### AIM OF THE EXERCISE
After reading each line of the entries, give the number of lines that contain "other" and nothing else.

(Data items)
+++++

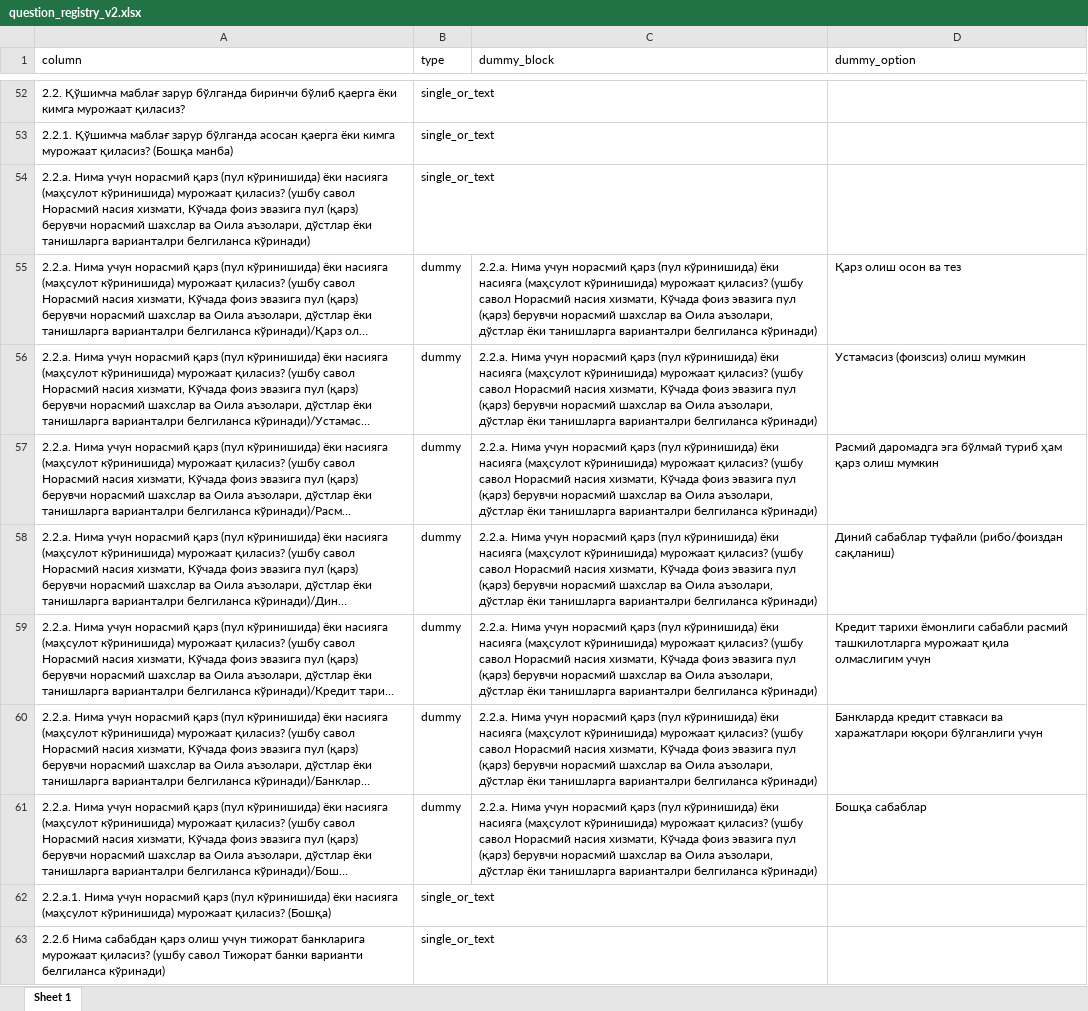
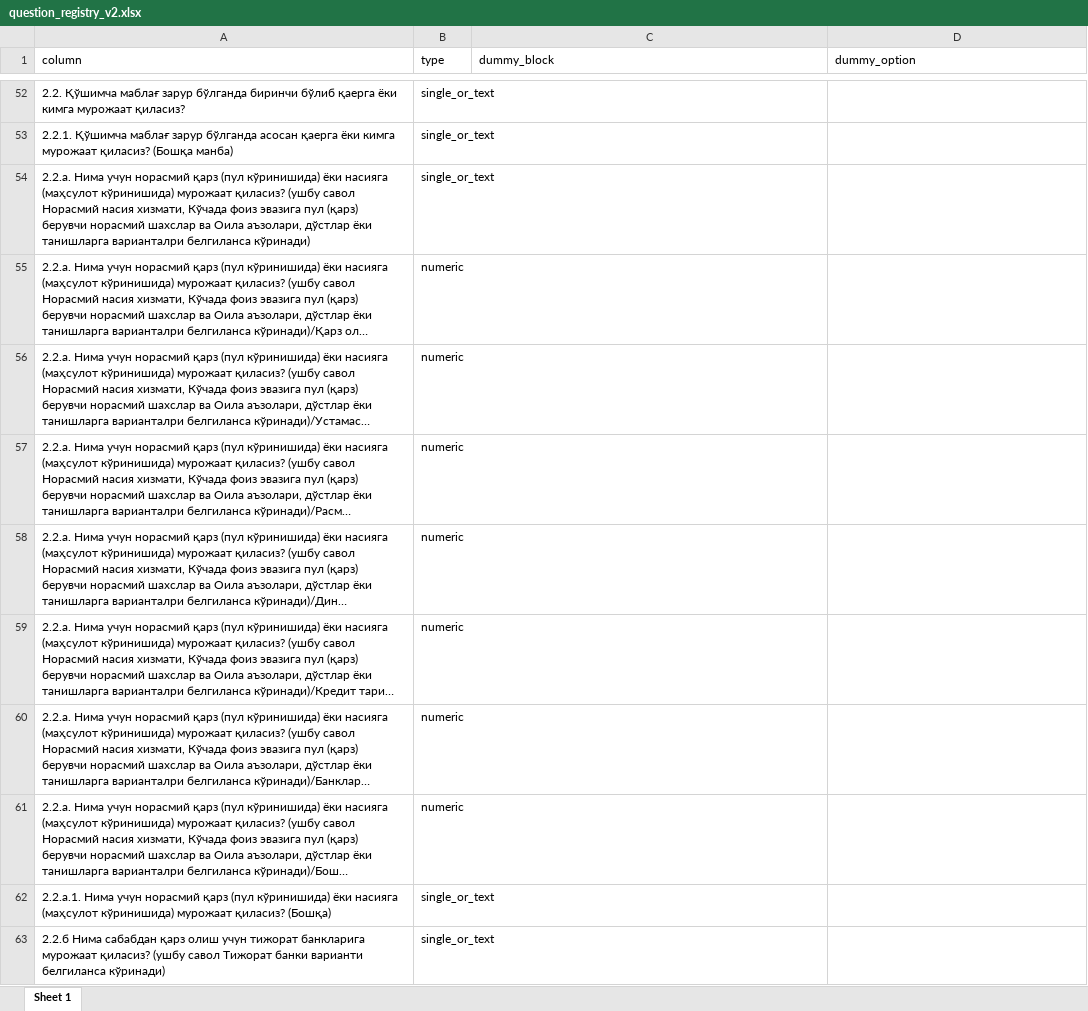
Before and after one commit to nozimmjon/03.version, an Excel workbook: outputs_prep_v2/question_registry_v2.xlsx, sheet Sheet 1, drawn as a sheet; only a part is shown, gaps mark what is left out; long unchanged cells end in …; values as stored, in another font and other column widths than the file's, no borders; the diff covers the shown part only; the diff names each change by its address in the sheet, - before the commit and + after, or states it on an @@ line.

```diff
--- a/outputs_prep_v2/question_registry_v2.xlsx (sheet Sheet 1)
+++ b/outputs_prep_v2/question_registry_v2.xlsx (sheet Sheet 1)
-B55:B61 (type): dummy
+B55:B61 (type): numeric
-C55:C61 (dummy_block): 2.2.а. Нима учун норасмий қарз (пул кўринишида) ёки насияга (маҳсулот кўринишида) мурожаат қиласиз? (ушбу савол Норасмий насия хизмати, Кўчада фоиз эвазига пул (қарз) берувчи норасмий шахслар ва Оила аъзолари, дўстлар ёки танишларга варианталри белгиланса кўринади)
+C55:C61 (dummy_block): (empty)
-D55 (dummy_option): Қарз олиш осон ва тез
+D55 (dummy_option): (empty)
-D56 (dummy_option): Устамасиз (фоизсиз) олиш мумкин
+D56 (dummy_option): (empty)
-D57 (dummy_option): Расмий даромадга эга бўлмай туриб ҳам қарз олиш мумкин
+D57 (dummy_option): (empty)
-D58 (dummy_option): Диний сабаблар туфайли (рибо/фоиздан сақланиш)
+D58 (dummy_option): (empty)
-D59 (dummy_option): Кредит тарихи ёмонлиги сабабли расмий ташкилотларга мурожаат қила олмаслигим учун
+D59 (dummy_option): (empty)
-D60 (dummy_option): Банкларда кредит ставкаси ва харажатлари юқори бўлганлиги учун
+D60 (dummy_option): (empty)
-D61 (dummy_option): Бошқа сабаблар
+D61 (dummy_option): (empty)
```
Also changed, not shown: 84 edited cells elsewhere in this sheet, outputs_prep_v2/EXPORT_MANIFEST_v2.xlsx, outputs_prep_v2/column_profile_v2.xlsx, 32 other files.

+++++

### REPLY
2